For instance, pairs of session chairs were not only balanced in terms of gender, but also intentionally mixed with respect to seniority levels (e.g. Group Leaders & postdoctoral researchers) and locations (e.g. Zurich / Geneva).

“Diversity was present at the very beginning of the SIB Days' organizing process: our Scientific Committee team included a mix of seniority levels, genders and locations in Switzerland. This provided a collegial atmosphere where diverse points of view could be exchanged freely - something we strove to instill in the conference as a whole. As a Postdoc, it has also been a great learning experience to work hand-in-hand with Group Leaders and SIB organizers”, says Aleksandra Sapala (ETH Zurich), of the SIB Days 2020 Scientific Committee.

The imbalance between submissions by women and men, as compared to the figure among all members, improved slightly since the last SIB Days:
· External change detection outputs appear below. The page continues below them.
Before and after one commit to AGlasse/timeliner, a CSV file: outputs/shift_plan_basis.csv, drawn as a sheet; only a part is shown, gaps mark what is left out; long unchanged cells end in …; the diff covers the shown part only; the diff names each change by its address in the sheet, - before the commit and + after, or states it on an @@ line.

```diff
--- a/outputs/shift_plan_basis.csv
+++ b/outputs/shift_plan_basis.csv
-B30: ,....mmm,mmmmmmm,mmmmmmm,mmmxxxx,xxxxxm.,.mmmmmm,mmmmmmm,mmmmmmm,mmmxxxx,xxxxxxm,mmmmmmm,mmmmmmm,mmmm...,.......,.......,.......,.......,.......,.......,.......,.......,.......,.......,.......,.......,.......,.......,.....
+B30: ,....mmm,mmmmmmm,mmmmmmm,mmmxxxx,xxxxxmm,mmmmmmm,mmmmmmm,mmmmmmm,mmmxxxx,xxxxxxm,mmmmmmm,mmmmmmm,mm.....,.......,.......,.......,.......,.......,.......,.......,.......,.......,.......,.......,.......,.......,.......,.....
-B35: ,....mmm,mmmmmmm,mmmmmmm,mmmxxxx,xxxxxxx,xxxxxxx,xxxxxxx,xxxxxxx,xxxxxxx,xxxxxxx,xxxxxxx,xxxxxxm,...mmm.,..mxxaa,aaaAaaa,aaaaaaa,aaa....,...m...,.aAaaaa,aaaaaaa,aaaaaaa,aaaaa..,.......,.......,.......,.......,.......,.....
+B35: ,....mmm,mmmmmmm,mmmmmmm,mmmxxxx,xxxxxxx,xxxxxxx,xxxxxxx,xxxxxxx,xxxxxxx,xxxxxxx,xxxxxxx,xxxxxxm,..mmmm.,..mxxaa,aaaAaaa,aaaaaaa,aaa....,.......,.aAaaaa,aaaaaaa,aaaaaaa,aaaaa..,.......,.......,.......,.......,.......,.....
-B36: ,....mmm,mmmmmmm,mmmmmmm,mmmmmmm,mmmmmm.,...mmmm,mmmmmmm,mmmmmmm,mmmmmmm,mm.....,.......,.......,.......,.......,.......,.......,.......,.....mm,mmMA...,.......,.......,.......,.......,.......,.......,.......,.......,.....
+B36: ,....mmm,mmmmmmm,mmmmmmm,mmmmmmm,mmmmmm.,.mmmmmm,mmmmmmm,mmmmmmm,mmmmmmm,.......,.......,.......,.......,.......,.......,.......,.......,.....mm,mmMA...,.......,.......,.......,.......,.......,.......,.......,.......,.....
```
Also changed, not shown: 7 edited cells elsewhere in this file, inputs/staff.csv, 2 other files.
  • In 2018, there were 62% of men and 38% of women among members, and 81% of talk submissions came from men compared to 19% from women;
  • In 2020, there were 59% of men and 41% of women among members, and 71% of talk submissions came from men compared to 29% from women.

*The SIB Days 2020 Scientific Committee: Roman Arguello, Group Leader (University of Lausanne); Julien Roux, Senior Scientist (University Hospital Basel); Aleksandra Sapala, Postdoctoral researcher (ETH Zurich); Robert Waterhouse, Group Leader (University of Lausanne)

Looking forward to seeing you at [BC]2 2021!

“Coming together for the SIB Days 2020 clearly demonstrated our connections as a community, as well as showcasing how bioinformatics is both an invaluable part of life sciences research and a scientific discipline in its own right”, says Group Leader Robert Waterhouse (University of Lausanne) of the SIB Days 2020 Scientific Committee.

The [BC]2 Basel Computational Biology Conference, organized by SIB, will take place from 13-16 September 2021 in Basel. More information will follow soon.

Access the videos of the recorded sessions: SIB Days 2020 playlist